▸ **Exercise**
From top to bottom, return the records that follow exactly.

▸ **Data records**
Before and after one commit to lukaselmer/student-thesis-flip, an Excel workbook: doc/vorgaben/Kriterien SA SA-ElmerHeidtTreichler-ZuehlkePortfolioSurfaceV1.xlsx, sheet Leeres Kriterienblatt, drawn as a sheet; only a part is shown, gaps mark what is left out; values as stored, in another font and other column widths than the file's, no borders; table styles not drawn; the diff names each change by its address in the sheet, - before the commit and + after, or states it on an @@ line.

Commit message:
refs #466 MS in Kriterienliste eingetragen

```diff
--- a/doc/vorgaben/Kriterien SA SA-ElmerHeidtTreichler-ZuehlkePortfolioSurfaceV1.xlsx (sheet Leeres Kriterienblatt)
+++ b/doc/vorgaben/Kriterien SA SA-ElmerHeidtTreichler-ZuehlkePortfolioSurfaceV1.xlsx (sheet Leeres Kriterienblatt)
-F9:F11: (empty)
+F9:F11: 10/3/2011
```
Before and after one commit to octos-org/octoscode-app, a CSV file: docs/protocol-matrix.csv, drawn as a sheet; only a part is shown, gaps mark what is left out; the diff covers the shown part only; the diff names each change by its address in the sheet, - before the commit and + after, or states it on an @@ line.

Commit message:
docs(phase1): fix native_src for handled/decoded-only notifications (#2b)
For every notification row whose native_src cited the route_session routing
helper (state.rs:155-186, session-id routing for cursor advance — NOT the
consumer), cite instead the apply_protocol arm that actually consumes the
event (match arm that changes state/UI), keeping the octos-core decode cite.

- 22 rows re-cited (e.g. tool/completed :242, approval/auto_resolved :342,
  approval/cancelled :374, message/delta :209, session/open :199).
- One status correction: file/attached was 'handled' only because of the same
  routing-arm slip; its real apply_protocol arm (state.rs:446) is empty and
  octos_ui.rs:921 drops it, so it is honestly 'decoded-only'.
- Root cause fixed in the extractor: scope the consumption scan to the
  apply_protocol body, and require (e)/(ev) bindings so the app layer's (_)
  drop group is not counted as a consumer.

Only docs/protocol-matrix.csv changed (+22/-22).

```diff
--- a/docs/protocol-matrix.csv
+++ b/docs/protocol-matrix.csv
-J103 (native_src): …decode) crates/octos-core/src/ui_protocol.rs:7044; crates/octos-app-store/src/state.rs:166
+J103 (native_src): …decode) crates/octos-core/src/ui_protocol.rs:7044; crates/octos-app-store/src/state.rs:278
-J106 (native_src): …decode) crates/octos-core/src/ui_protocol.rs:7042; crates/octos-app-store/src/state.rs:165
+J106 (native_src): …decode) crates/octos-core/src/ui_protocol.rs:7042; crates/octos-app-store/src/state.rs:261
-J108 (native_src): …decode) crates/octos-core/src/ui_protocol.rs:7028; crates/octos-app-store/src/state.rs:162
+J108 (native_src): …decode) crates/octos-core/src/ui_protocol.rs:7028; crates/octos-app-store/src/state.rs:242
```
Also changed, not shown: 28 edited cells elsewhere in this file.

▸ **Task solution**
Before and after one commit to lukaselmer/student-thesis-flip, an Excel workbook: doc/vorgaben/Kriterien SA SA-ElmerHeidtTreichler-ZuehlkePortfolioSurfaceV1.xlsx, sheet Leeres Kriterienblatt, drawn as a sheet; only a part is shown, gaps mark what is left out; values as stored, in another font and other column widths than the file's, no borders; table styles not drawn; the diff names each change by its address in the sheet, - before the commit and + after, or states it on an @@ line.

Commit message:
refs #466 MS in Kriterienliste eingetragen

```diff
--- a/doc/vorgaben/Kriterien SA SA-ElmerHeidtTreichler-ZuehlkePortfolioSurfaceV1.xlsx (sheet Leeres Kriterienblatt)
+++ b/doc/vorgaben/Kriterien SA SA-ElmerHeidtTreichler-ZuehlkePortfolioSurfaceV1.xlsx (sheet Leeres Kriterienblatt)
-F9:F11: (empty)
+F9:F11: 10/3/2011
```
Before and after one commit to octos-org/octoscode-app, a CSV file: docs/protocol-matrix.csv, drawn as a sheet; only a part is shown, gaps mark what is left out; the diff covers the shown part only; the diff names each change by its address in the sheet, - before the commit and + after, or states it on an @@ line.

Commit message:
docs(phase1): fix native_src for handled/decoded-only notifications (#2b)
For every notification row whose native_src cited the route_session routing
helper (state.rs:155-186, session-id routing for cursor advance — NOT the
consumer), cite instead the apply_protocol arm that actually consumes the
event (match arm that changes state/UI), keeping the octos-core decode cite.

- 22 rows re-cited (e.g. tool/completed :242, approval/auto_resolved :342,
  approval/cancelled :374, message/delta :209, session/open :199).
- One status correction: file/attached was 'handled' only because of the same
  routing-arm slip; its real apply_protocol arm (state.rs:446) is empty and
  octos_ui.rs:921 drops it, so it is honestly 'decoded-only'.
- Root cause fixed in the extractor: scope the consumption scan to the
  apply_protocol body, and require (e)/(ev) bindings so the app layer's (_)
  drop group is not counted as a consumer.

Only docs/protocol-matrix.csv changed (+22/-22).

```diff
--- a/docs/protocol-matrix.csv
+++ b/docs/protocol-matrix.csv
-J103 (native_src): …decode) crates/octos-core/src/ui_protocol.rs:7044; crates/octos-app-store/src/state.rs:166
+J103 (native_src): …decode) crates/octos-core/src/ui_protocol.rs:7044; crates/octos-app-store/src/state.rs:278
-J106 (native_src): …decode) crates/octos-core/src/ui_protocol.rs:7042; crates/octos-app-store/src/state.rs:165
+J106 (native_src): …decode) crates/octos-core/src/ui_protocol.rs:7042; crates/octos-app-store/src/state.rs:261
-J108 (native_src): …decode) crates/octos-core/src/ui_protocol.rs:7028; crates/octos-app-store/src/state.rs:162
+J108 (native_src): …decode) crates/octos-core/src/ui_protocol.rs:7028; crates/octos-app-store/src/state.rs:242
```
Also changed, not shown: 28 edited cells elsewhere in this file.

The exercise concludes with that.